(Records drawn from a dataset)
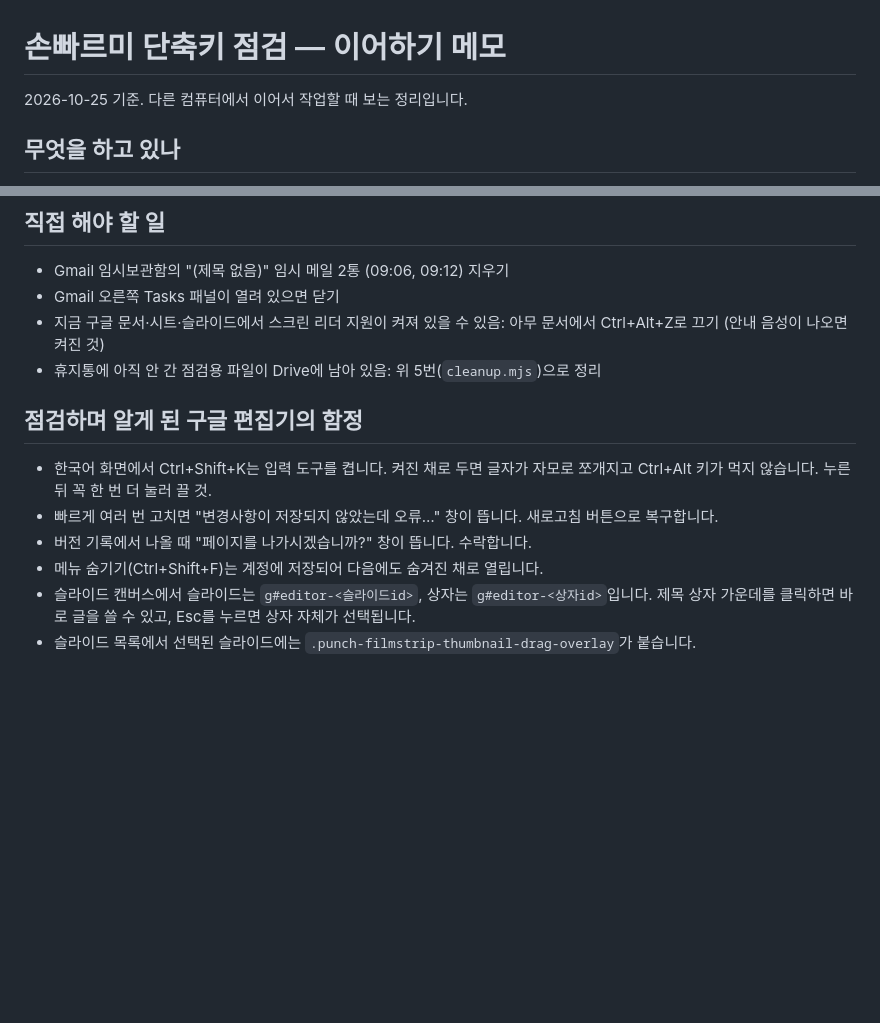
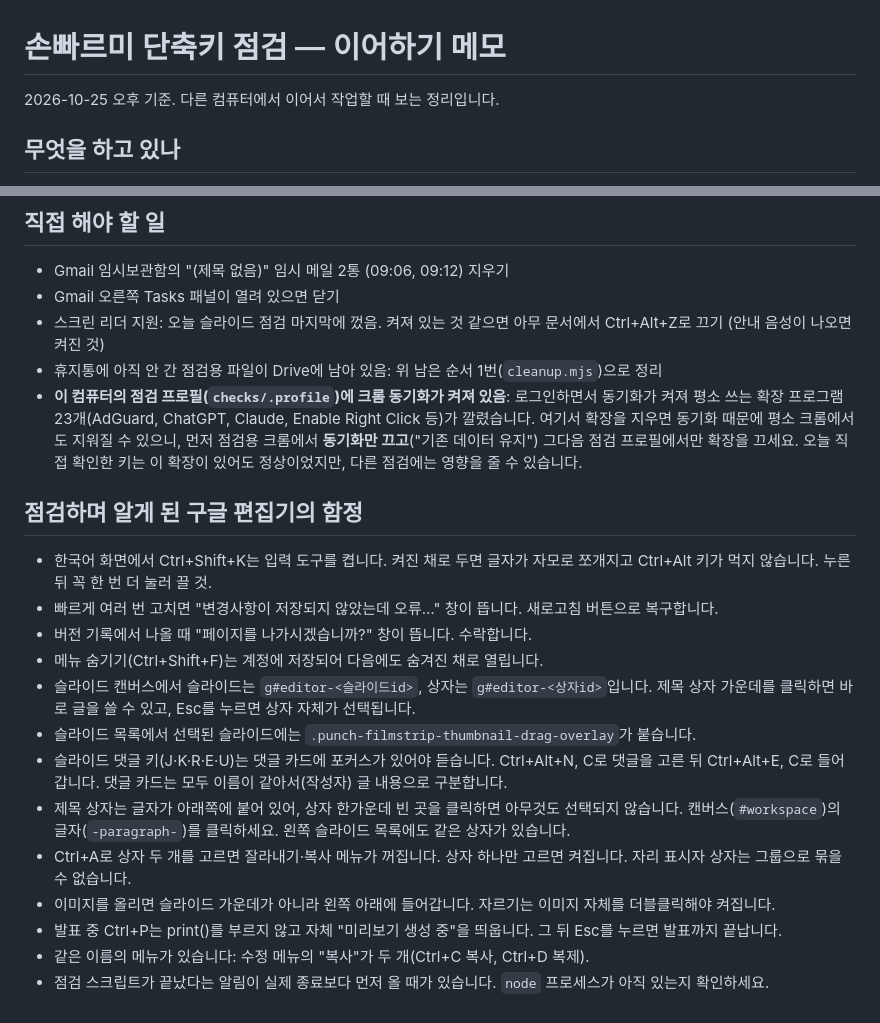
Before and after one commit to dreamworker0/quickhand, a Markdown page: 이어하기.md, 2 parts joined by grey strips. GitHub-like rendering; blank space fills up the shorter version.

```diff
--- a/이어하기.md
+++ b/이어하기.md
@@ -1,6 +1,6 @@
 # 손빠르미 단축키 점검 — 이어하기 메모
 
-2026-10-25 기준. 다른 컴퓨터에서 이어서 작업할 때 보는 정리입니다.
+2026-10-25 오후 기준. 다른 컴퓨터에서 이어서 작업할 때 보는 정리입니다.
 
 ## 무엇을 하고 있나
 
@@ -118,8 +124,9 @@
 
 - Gmail 임시보관함의 "(제목 없음)" 임시 메일 2통 (09:06, 09:12) 지우기
 - Gmail 오른쪽 Tasks 패널이 열려 있으면 닫기
-- 지금 구글 문서·시트·슬라이드에서 스크린 리더 지원이 켜져 있을 수 있음: 아무 문서에서 Ctrl+Alt+Z로 끄기 (안내 음성이 나오면 켜진 것)
-- 휴지통에 아직 안 간 점검용 파일이 Drive에 남아 있음: 위 5번(`cleanup.mjs`)으로 정리
+- 스크린 리더 지원: 오늘 슬라이드 점검 마지막에 껐음. 켜져 있는 것 같으면 아무 문서에서 Ctrl+Alt+Z로 끄기 (안내 음성이 나오면 켜진 것)
+- 휴지통에 아직 안 간 점검용 파일이 Drive에 남아 있음: 위 남은 순서 1번(`cleanup.mjs`)으로 정리
+- **이 컴퓨터의 점검 프로필(`checks/.profile`)에 크롬 동기화가 켜져 있음**: 로그인하면서 동기화가 켜져 평소 쓰는 확장 프로그램 23개(AdGuard, ChatGPT, Claude, Enable Right Click 등)가 깔렸습니다. 여기서 확장을 지우면 동기화 때문에 평소 크롬에서도 지워질 수 있으니, 먼저 점검용 크롬에서 **동기화만 끄고**("기존 데이터 유지") 그다음 점검 프로필에서만 확장을 끄세요. 오늘 직접 확인한 키는 이 확장이 있어도 정상이었지만, 다른 점검에는 영향을 줄 수 있습니다.
 
 ## 점검하며 알게 된 구글 편집기의 함정
 
@@ -129,3 +136,10 @@
 - 메뉴 숨기기(Ctrl+Shift+F)는 계정에 저장되어 다음에도 숨겨진 채로 열립니다.
 - 슬라이드 캔버스에서 슬라이드는 `g#editor-<슬라이드id>`, 상자는 `g#editor-<상자id>`입니다. 제목 상자 가운데를 클릭하면 바로 글을 쓸 수 있고, Esc를 누르면 상자 자체가 선택됩니다.
 - 슬라이드 목록에서 선택된 슬라이드에는 `.punch-filmstrip-thumbnail-drag-overlay`가 붙습니다.
+- 슬라이드 댓글 키(J·K·R·E·U)는 댓글 카드에 포커스가 있어야 듣습니다. Ctrl+Alt+N, C로 댓글을 고른 뒤 Ctrl+Alt+E, C로 들어갑니다. 댓글 카드는 모두 이름이 같아서(작성자) 글 내용으로 구분합니다.
+- 제목 상자는 글자가 아래쪽에 붙어 있어, 상자 한가운데 빈 곳을 클릭하면 아무것도 선택되지 않습니다. 캔버스(`#workspace`)의 글자(`-paragraph-`)를 클릭하세요. 왼쪽 슬라이드 목록에도 같은 상자가 있습니다.
+- Ctrl+A로 상자 두 개를 고르면 잘라내기·복사 메뉴가 꺼집니다. 상자 하나만 고르면 켜집니다. 자리 표시자 상자는 그룹으로 묶을 수 없습니다.
+- 이미지를 올리면 슬라이드 가운데가 아니라 왼쪽 아래에 들어갑니다. 자르기는 이미지 자체를 더블클릭해야 켜집니다.
+- 발표 중 Ctrl+P는 print()를 부르지 않고 자체 "미리보기 생성 중"을 띄웁니다. 그 뒤 Esc를 누르면 발표까지 끝납니다.
+- 같은 이름의 메뉴가 있습니다: 수정 메뉴의 "복사"가 두 개(Ctrl+C 복사, Ctrl+D 복제).
+- 점검 스크립트가 끝났다는 알림이 실제 종료보다 먼저 올 때가 있습니다. `node` 프로세스가 아직 있는지 확인하세요.
```
Also changed, not shown: other parts of 이어하기.md (+46 -40 lines).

■ **What to do**: Among the records, find all lines that include the string "켜집니다" and return them.

■ **Output of the task**:
+- Ctrl+A로 상자 두 개를 고르면 잘라내기·복사 메뉴가 꺼집니다. 상자 하나만 고르면 켜집니다. 자리 표시자 상자는 그룹으로 묶을 수 없습니다.
+- 이미지를 올리면 슬라이드 가운데가 아니라 왼쪽 아래에 들어갑니다. 자르기는 이미지 자체를 더블클릭해야 켜집니다.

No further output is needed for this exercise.